The questionnaire was administered both online and in paper form. In either mode, an eligible subject was first asked for their language preference as either English, Chinese, or bilingual. Those who indicated that they were bilingual were randomly given either the English or the Chinese version of the questionnaire on a 1:1 ratio by computer and a preset randomization list for the online and paper administration modes, respectively.

Statistical analysis

The analysis included subjects who were bilingual in English and Chinese. The scores of the eight scales and the two US norm-based components from the two language versions of the standard SF-12v2 were obtained as instructed in the scoring manual [14]. Briefly, the items were first re-coded or re-calibrated before the score of a scale was obtained as the simple algebraic sum of the corresponding item(s) standardized on the 0–100 scale. The two component scores were obtained as weighted sums of all score scores standardized by the US norms. The PCS was primarily indicated by PF, RP, BP and GH and thus weighted more on these scales, while MCS was primarily indicated by VT, SF, RE and MH and had higher weights on them.

To assess the measurement invariance of the SF-12v2 across the two languages, we first assessed the two-factor structure of the SF-12v2 by performing a confirmatory factor analysis (CFA) of participants who completed all the items of the SF-12v2 [15]. The diagonally weighted least square estimation method that accounted for the ordinal nature of the items was used to obtain the fit indices, including the root mean square error of approximation (RMSEA), the standardized root mean square residual (SRMR), the comparative fit index (CFI), and the Tucker–Lewis index (TLI). They covered the parsimony correction, absolute fit, and comparative fit, as recommended [16]. A model was considered of adequately good fit when RMSEA was close to 0.06 or lower, SRMR was close to 0.08 or lower, and CFI and TLI were close to 0.95 or greater [17]. Error covariances were added when the modification index was large and were identified in previous studies [7, 15].

Upon confirming the two-factor structure, we tested a series of increasingly restrictive hypotheses: configural, metric, scalar and strict invariance. Configural invariance refers to the same factor structure across groups. It was assessed by restricting the same two-factor structure across the two languages in a multiple-group CFA. When the corresponding fit indices fell within the afore-mentioned criteria, the two language versions have the same latent constructs indicated by the same set of items. Metric invariance refers to the same factor loadings across groups. It was assessed by further restricting the same factor loadings between the two language groups. A change (Δ) of 0.01 or below in RMSEA and CFI was considered of adequate invariance [18]. Attaining metric invariance suggests the constructs of the two languages have the same meaning to the subjects. Scalar invariance refers to the same level of a construct across groups. It was then by further restricting the same intercept across the two language groups and examining if both ΔRMSEA and ΔCFI < 0.01. If scalar invariance was demonstrated, the scale/component scores of the two language groups can be compared by the corresponding means. Strict invariance refers to the same item residuals across groups. It was assessed by additionally restricting equal residual variances and the Δ was assessed. Strict invariance means the same variances of the scales and components of the two language groups. If strict invariance was not demonstrated, we used modification indices to free items from the restriction and assessed the Δ again.

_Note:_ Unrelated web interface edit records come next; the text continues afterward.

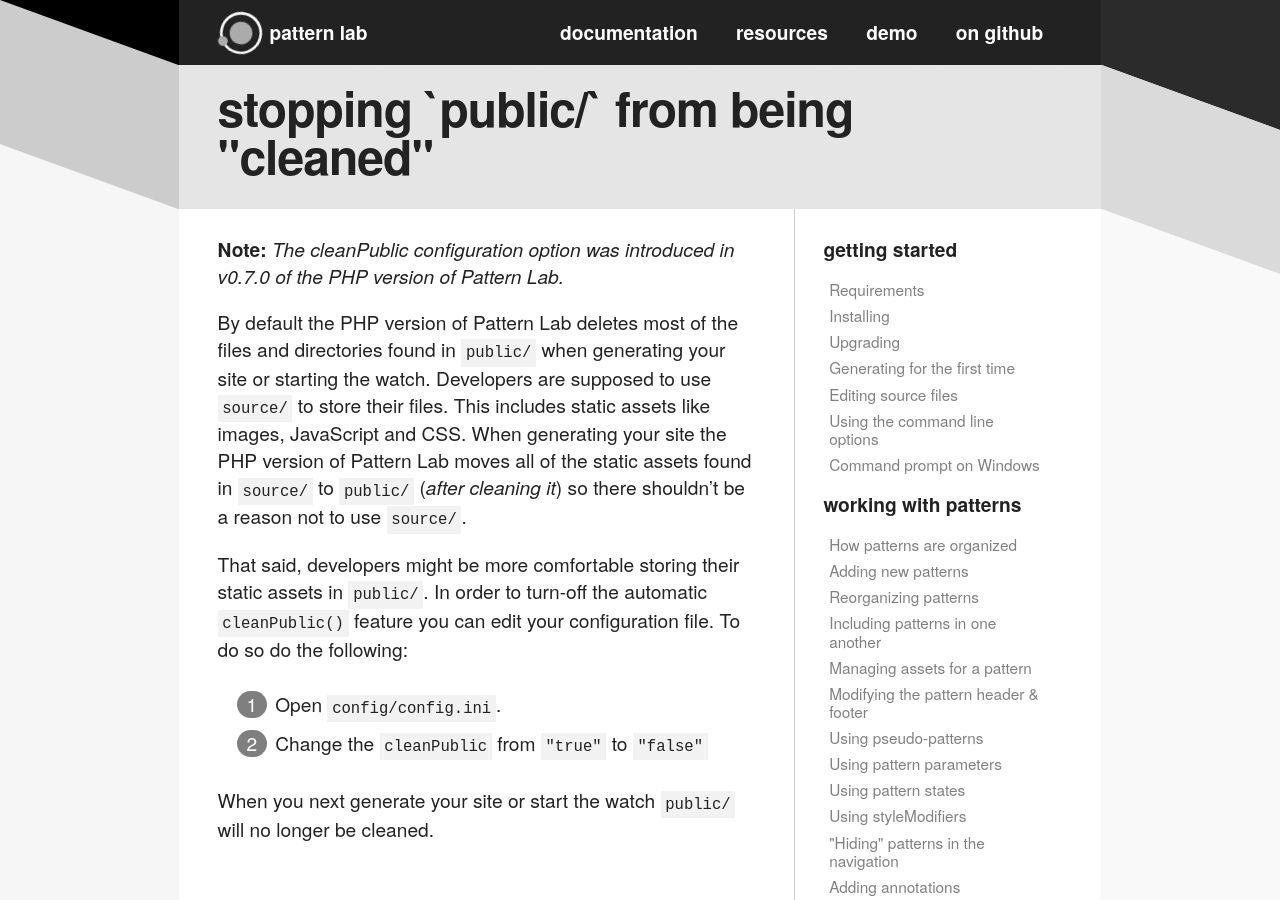
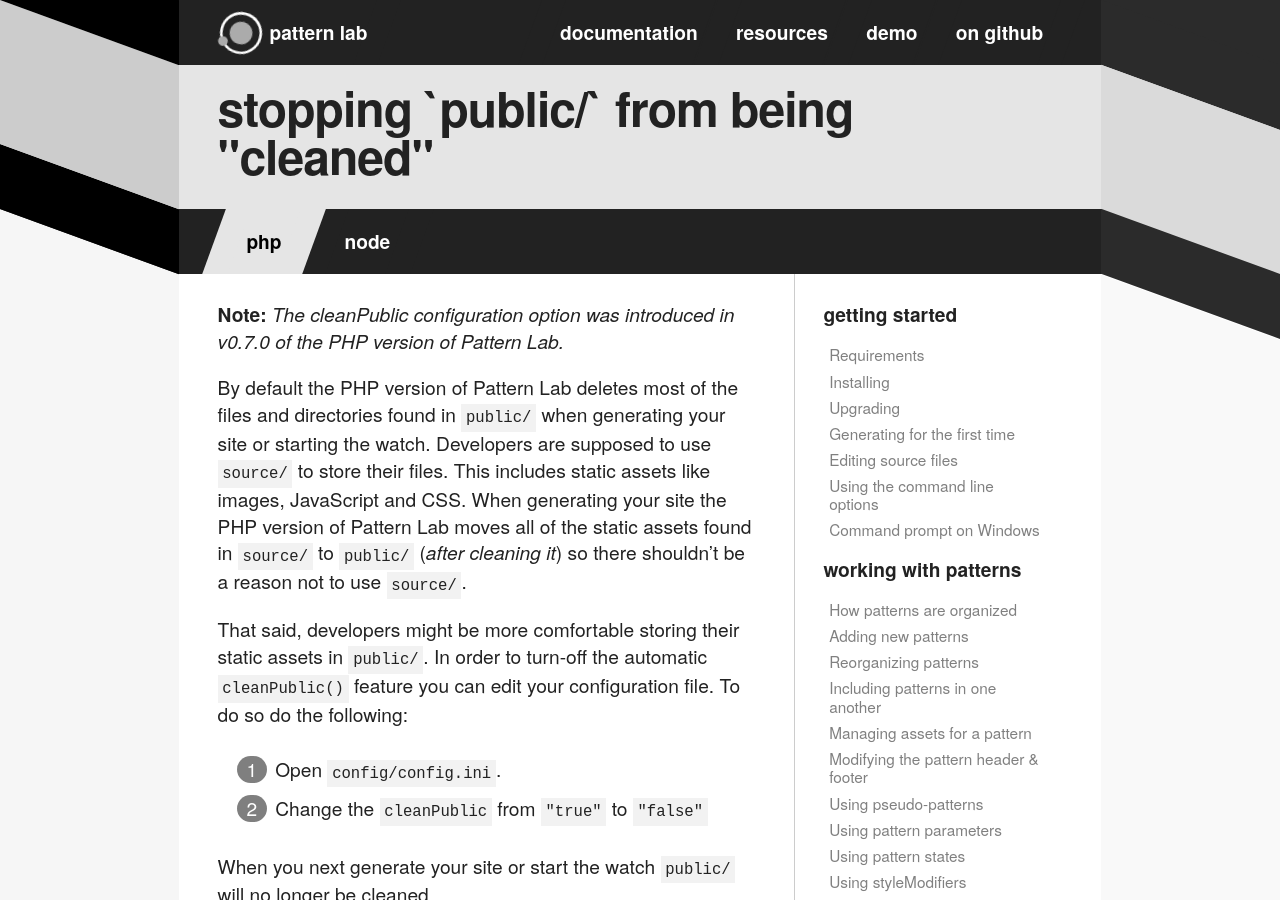
Before and after one commit to pattern-lab/website, a Jekyll site: the page built from patternlabsite/docs/advanced-clean-public.md, in a window 1280 px wide and 900 px high. Built offline with Jekyll 4.4.1, drawn with Linux system fonts in a browser that asks for light colours; Markdown is read by kramdown in place of the engine named in the settings; comment, search, counter and statistics services are not loaded.

Commit message:
Updated stopping `public/` from being "cleaned" page Broke our a separate Node Version Tab This is part of https://github.com/pattern-lab/patternlab-node/issues/70 for version 1.0.0 release prep

```diff
--- a/patternlabsite/docs/advanced-clean-public.md
+++ b/patternlabsite/docs/advanced-clean-public.md
@@ -2,10 +2,19 @@
 layout: docs
 title: Stopping public/ from Being "Cleaned" | Pattern Lab
 heading: Stopping `public/` from Being "Cleaned"
+languages:
+- language: php
+- language: node
 ---
 
+<!--- start php -->
+
+<div class="tab-panel" id="php">
+<h2 class="language-title">php</h2>
+
+{% capture m %}
+
 **Note:** *The cleanPublic configuration option was introduced in v0.7.0 of the PHP version of Pattern Lab.*
-
 
 By default the PHP version of Pattern Lab deletes most of the files and directories found in `public/` when generating your site or starting the watch. Developers are supposed to use `source/` to store their files. This includes static assets like images, JavaScript and CSS. When generating your site the PHP version of Pattern Lab moves all of the static assets found in `source/` to `public/` (_after cleaning it_) so there shouldn't be a reason not to use `source/`.
 
@@ -15,3 +24,41 @@
 2. Change the `cleanPublic` from `"true"` to `"false"`
 
 When you next generate your site or start the watch `public/` will no longer be cleaned.
+
+{% endcapture %}
+{{ m | markdownify }}
+
+</div>
+
+<!--- end php -->
+
+
+<!--- start node -->
+
+<div class="tab-panel" id="node">
+<h2 class="language-title">node</h2>
+
+{% capture m %}
+
+By default the Node version of Pattern Lab deletes or overwrites most of the files and directories found in `public/` when generating your site or starting the watch. Developers are supposed to use `source/` to store their files. The build process and the copy task found in the [Gruntfile]() or [Gulpfile]() work in concert to move everything from `source/` to `public/`, including static assets like images, JavaScript and CSS. When generating your site the Node version of Pattern Lab moves all of the static assets found in `source/` to `public/` (_after cleaning it_) so there shouldn't be a reason not to use `source/`.
+
+That said, developers might be more comfortable storing their static assets in `public/`. In order to turn-off the automatic overwriting of the `public/` directory:
+
+If you use grunt...
+
+1. Remove all or portions of the `copy` task from your gruntfile to stop overwriting of the assets you want to remain in `public/`
+2. Inside `builder/patternlab_grunt.js`, change the flag inside calls to patternlab.build(true) and patternlab.build_patterns_only(true) to `false`.
+
+If you use gulp...
+
+1. Remove all or portions of the `cp:assettype` tasks from your gulpfile to stop overwriting of the assets you want to remain in `public/`, or alternatively alter the gulp tasks at the bottom of the gulpfile.
+2. Remove the `clean` tasks as a prerequisite from all other tasks, both in the gulpfile and in `builder/patternlab-gulp.js`
+
+When you next generate your site or start the watch `public/` will no longer be cleaned.
+
+{% endcapture %}
+{{ m | markdownify }}
+
+</div>
+
+<!--- end node -->
```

The language equivalence of the SF-12v2 was further clinically assessed by examining the 90% confidence intervals (CIs) for the differences of the component and scale scores between the two language groups. Measurement invariance in a component/scale was concluded if the corresponding 90% CI for the difference between the two language versions entirely fell within the minimal clinically important difference of ± 3 units [19].

The statistical analysis was conducted in R version 3.5.2 (R Foundation for Statistical Computing, Vienna, Austria) and the Statistical Analysis System (SAS) Version 9.4 (SAS Institute, Cary, NC).

Results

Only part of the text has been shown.